"It's an opportunity for us to differentiate ourselves as well. We're obviously a smaller studio, and don't have the kind of leverage that the big players would," Garcin explained, discussing the course creator and the lack of licensed golf stars.
HB is also building an expansive suite of multiplayer functionality into The Golf Club, such as the ability to play with friends even when they're offline by competing against "ghost" balls. And the game will set you up with rivalries by matching you against players of a similar skill level. HB is aiming to make the content sharing and the multiplayer features accessible across platforms, but that may be easier said than done, as far as the consoles are concerned.
"You can pretty much create any course that you want"
"There's absolutely no technical reason that we can't do that. That's a goal of ours," said Garcin. "There's obviously, you know, there are platform requirements that, in certain cases, might hinder our ability to do that to the full degree, but we're going to push as hard as we can to make that a reality for people." He added that cross-platform usability is more likely to happen between PC and either console, as opposed to between PS4 and Xbox One.
HB hasn't yet decided whether it will self-publish The Golf Club; the studio is currently "exploring a number of options" on that front, according to Garcin. At this point, HB is conducting closed beta testing, and the game is on track to be released this spring on all platforms.
"We might look at doing an Early Access kind of thing. Because we really want to get it out there as soon as we can," said Garcin, noting that in that case, the PC version would be available ahead of the console releases. "The core of the game is available and ready to be played. And there's still polish to be done, but we'd be excited to get it in people's hands." HB also intends to regularly push post-launch content updates.

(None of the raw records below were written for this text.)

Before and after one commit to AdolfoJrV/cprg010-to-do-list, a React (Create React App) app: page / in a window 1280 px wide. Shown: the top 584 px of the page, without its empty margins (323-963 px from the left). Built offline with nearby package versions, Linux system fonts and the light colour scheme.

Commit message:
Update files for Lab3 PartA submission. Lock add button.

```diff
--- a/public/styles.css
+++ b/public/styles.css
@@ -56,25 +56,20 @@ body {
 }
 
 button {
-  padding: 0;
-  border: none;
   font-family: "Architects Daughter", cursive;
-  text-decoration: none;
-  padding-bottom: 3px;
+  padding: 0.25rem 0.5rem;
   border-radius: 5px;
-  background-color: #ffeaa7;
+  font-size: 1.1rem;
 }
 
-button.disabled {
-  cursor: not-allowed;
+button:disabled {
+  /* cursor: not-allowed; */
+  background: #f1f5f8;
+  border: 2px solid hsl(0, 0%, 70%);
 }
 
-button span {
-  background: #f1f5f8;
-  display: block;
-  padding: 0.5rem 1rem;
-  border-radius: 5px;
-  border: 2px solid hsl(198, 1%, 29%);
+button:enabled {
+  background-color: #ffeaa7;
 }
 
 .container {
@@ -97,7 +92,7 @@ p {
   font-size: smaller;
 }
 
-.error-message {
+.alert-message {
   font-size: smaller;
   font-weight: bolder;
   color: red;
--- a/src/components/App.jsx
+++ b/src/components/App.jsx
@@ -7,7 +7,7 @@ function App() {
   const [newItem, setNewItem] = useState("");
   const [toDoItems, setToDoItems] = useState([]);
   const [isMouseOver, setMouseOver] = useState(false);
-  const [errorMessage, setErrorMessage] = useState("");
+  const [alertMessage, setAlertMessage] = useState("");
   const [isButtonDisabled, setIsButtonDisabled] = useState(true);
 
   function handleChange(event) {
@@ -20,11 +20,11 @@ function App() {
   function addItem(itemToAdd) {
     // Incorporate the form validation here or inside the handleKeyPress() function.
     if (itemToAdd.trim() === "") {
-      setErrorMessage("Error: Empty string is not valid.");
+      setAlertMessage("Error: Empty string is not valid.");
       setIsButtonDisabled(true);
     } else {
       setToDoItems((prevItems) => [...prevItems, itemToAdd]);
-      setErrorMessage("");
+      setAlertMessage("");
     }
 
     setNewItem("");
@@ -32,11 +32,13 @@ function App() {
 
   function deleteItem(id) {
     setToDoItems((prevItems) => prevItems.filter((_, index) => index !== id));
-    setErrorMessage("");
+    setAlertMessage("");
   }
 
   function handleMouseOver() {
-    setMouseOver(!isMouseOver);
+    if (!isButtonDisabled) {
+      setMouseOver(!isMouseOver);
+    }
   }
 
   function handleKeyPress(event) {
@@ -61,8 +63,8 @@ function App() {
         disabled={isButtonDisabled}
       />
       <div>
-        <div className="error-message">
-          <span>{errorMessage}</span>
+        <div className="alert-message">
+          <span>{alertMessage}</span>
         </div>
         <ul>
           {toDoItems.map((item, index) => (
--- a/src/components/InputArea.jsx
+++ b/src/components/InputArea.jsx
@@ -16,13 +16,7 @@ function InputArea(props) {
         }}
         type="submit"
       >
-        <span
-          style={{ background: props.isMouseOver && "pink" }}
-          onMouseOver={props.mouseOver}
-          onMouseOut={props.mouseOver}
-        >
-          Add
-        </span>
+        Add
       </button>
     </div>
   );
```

EA hasn't yet confirmed that it won't put out a new golf game this year, but it said last spring that it didn't plan to release one until after March 2014. The company released each of the last few Tiger Woods PGA Tour titles by the end of March, just before the Masters Tournament. The Golf Club may be the only option for fans of simulation golf titles this year, and the game looks like it could provide them with something they haven't seen before.